── SUPPLIED DATA

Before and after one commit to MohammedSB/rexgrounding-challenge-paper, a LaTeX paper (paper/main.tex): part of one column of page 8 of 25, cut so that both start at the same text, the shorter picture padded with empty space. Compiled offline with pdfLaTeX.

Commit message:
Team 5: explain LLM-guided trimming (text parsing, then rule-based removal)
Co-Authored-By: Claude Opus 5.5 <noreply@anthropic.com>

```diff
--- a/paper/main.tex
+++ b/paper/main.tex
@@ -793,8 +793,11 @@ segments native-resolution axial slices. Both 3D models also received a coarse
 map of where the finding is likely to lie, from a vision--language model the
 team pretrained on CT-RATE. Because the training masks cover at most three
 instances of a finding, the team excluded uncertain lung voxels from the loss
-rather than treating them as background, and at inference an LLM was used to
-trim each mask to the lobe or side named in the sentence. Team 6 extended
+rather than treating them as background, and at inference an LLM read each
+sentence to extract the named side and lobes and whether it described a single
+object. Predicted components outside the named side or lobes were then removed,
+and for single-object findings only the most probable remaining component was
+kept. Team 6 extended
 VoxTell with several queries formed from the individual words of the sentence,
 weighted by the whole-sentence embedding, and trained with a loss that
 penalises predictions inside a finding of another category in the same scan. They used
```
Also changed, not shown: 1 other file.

────
── SUPPLIED DATA

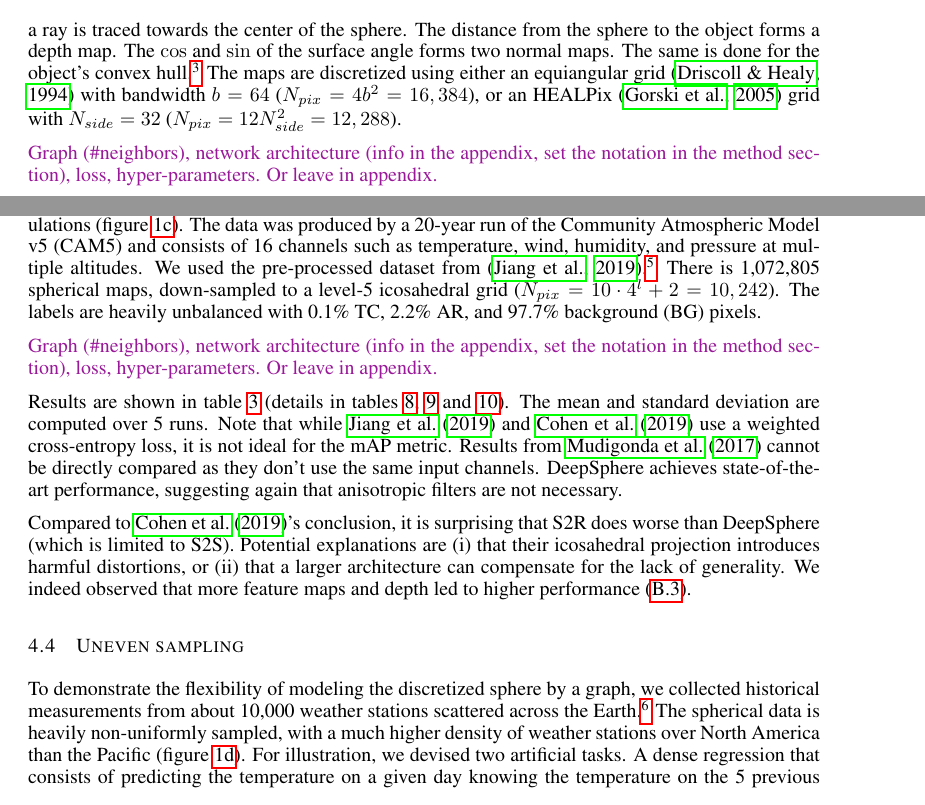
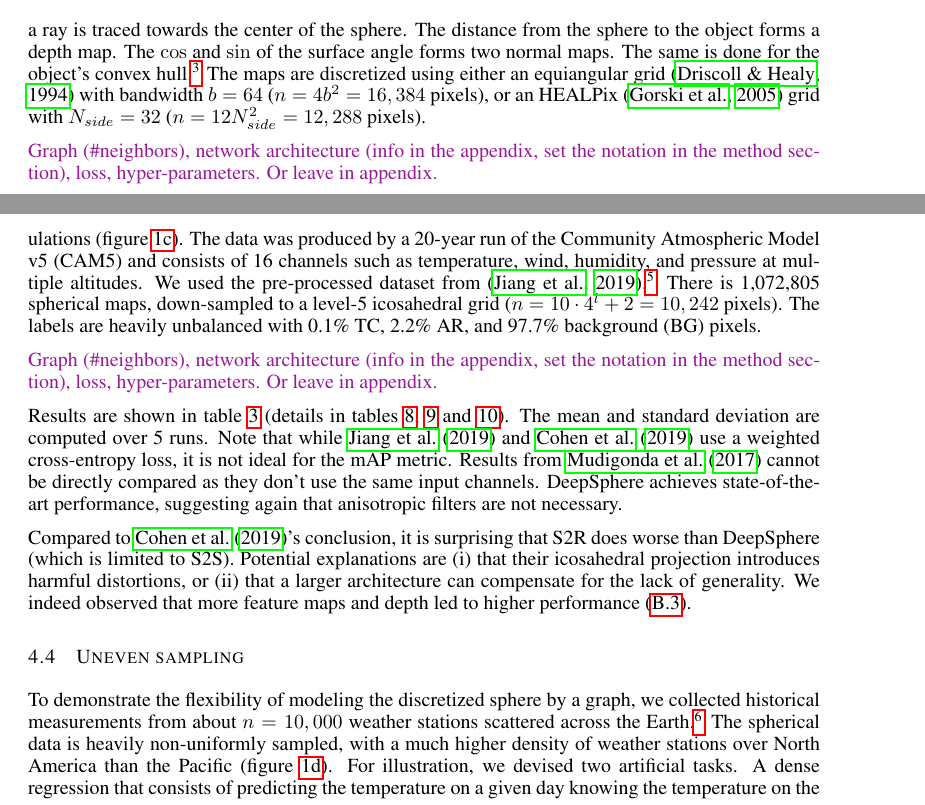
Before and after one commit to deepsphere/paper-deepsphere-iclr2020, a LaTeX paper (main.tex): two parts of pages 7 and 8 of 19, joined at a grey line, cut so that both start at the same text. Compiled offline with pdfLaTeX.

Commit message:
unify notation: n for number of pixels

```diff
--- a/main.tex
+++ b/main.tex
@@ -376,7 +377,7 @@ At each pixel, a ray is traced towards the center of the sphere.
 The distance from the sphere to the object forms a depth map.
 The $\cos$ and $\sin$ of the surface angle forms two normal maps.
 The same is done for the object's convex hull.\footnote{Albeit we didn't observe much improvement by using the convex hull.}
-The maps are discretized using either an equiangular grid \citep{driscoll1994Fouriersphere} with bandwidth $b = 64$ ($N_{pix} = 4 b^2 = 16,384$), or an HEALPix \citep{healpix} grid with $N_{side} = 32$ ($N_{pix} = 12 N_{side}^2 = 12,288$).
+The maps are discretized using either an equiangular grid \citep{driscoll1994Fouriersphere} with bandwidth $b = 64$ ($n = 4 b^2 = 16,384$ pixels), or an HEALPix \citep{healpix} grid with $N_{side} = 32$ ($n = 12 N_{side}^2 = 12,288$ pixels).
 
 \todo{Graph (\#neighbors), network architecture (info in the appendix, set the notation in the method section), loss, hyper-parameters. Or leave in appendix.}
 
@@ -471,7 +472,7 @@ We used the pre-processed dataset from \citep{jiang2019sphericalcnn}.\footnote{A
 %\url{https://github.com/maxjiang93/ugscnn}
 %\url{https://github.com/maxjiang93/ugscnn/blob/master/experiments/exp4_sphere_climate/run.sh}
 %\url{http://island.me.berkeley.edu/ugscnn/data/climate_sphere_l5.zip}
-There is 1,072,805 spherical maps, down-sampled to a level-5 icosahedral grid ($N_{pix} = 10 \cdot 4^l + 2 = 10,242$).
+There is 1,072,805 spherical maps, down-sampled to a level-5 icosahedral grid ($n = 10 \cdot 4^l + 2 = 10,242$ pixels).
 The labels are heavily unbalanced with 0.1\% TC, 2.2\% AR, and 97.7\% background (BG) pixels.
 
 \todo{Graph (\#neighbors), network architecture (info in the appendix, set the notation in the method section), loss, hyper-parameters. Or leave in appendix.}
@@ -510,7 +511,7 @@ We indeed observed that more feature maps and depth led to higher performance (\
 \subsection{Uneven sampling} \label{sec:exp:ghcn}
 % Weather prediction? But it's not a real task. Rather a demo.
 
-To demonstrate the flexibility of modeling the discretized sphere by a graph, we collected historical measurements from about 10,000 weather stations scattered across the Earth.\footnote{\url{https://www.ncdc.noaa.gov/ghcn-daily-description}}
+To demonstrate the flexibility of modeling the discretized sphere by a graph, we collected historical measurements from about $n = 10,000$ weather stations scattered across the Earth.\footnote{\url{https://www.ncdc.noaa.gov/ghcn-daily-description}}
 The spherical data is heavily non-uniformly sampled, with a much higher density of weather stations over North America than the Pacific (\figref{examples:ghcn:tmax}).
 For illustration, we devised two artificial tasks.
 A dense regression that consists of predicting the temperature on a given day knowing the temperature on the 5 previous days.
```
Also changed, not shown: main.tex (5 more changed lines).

────

WHAT TO DO →
What is the number of lines in the data that include "background"? Answer with that number alone.

OUTPUT FOR THIS EXERCISE →
3